_Required action_: Gather the lines from the material that contain "Markdown".

___ Data shown

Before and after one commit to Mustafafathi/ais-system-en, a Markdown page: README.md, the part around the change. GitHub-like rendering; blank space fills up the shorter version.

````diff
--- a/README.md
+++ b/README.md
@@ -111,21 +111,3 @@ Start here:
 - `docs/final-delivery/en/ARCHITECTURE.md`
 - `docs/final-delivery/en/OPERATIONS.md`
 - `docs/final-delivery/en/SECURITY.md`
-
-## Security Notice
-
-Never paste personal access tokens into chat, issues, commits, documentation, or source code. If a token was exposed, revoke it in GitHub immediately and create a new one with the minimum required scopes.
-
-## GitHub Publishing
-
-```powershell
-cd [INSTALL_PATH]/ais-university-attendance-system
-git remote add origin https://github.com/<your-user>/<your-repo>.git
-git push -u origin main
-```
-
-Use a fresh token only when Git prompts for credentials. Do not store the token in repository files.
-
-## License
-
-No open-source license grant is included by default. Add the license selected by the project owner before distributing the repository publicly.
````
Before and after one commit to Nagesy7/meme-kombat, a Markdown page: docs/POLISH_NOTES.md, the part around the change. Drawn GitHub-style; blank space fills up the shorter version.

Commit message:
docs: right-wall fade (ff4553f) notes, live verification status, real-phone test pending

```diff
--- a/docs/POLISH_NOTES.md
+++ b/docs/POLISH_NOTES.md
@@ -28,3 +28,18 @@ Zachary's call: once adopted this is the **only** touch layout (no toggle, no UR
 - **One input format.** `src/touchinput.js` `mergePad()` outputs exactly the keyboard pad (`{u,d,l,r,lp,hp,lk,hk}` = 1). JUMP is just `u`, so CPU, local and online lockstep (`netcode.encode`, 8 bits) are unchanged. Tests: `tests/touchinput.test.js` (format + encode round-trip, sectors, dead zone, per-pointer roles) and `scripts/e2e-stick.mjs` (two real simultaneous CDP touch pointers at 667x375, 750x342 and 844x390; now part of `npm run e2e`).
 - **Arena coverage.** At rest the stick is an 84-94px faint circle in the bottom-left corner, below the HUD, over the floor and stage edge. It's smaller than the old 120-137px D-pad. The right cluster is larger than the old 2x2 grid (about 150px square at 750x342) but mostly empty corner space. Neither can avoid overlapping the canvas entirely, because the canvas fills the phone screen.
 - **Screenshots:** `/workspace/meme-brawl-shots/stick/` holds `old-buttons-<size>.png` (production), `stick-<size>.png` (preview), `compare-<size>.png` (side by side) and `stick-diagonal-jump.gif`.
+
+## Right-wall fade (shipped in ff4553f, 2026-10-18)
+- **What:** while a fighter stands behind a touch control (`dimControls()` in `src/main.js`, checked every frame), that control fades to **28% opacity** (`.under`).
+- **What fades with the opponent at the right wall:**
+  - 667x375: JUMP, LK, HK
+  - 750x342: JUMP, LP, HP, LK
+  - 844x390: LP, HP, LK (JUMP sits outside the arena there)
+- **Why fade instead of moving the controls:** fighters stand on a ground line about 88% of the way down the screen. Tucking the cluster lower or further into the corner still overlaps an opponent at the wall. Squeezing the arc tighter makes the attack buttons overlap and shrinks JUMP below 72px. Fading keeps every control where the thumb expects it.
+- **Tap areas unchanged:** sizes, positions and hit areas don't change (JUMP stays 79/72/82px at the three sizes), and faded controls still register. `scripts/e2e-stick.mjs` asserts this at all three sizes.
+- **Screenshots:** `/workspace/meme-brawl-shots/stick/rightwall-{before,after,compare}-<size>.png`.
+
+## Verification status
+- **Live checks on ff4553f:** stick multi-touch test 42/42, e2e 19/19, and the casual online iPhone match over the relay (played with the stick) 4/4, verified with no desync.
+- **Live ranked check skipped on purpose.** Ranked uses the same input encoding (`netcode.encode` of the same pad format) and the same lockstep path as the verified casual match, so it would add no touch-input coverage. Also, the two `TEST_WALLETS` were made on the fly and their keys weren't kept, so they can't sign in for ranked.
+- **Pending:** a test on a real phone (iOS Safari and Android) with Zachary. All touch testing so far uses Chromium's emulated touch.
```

______

_Result of this exercise_:
Before and after one commit to Mustafafathi/ais-system-en, a Markdown page: README.md, the part around the change. GitHub-like rendering; blank space fills up the shorter version.
Before and after one commit to Nagesy7/meme-kombat, a Markdown page: docs/POLISH_NOTES.md, the part around the change. Drawn GitHub-style; blank space fills up the shorter version.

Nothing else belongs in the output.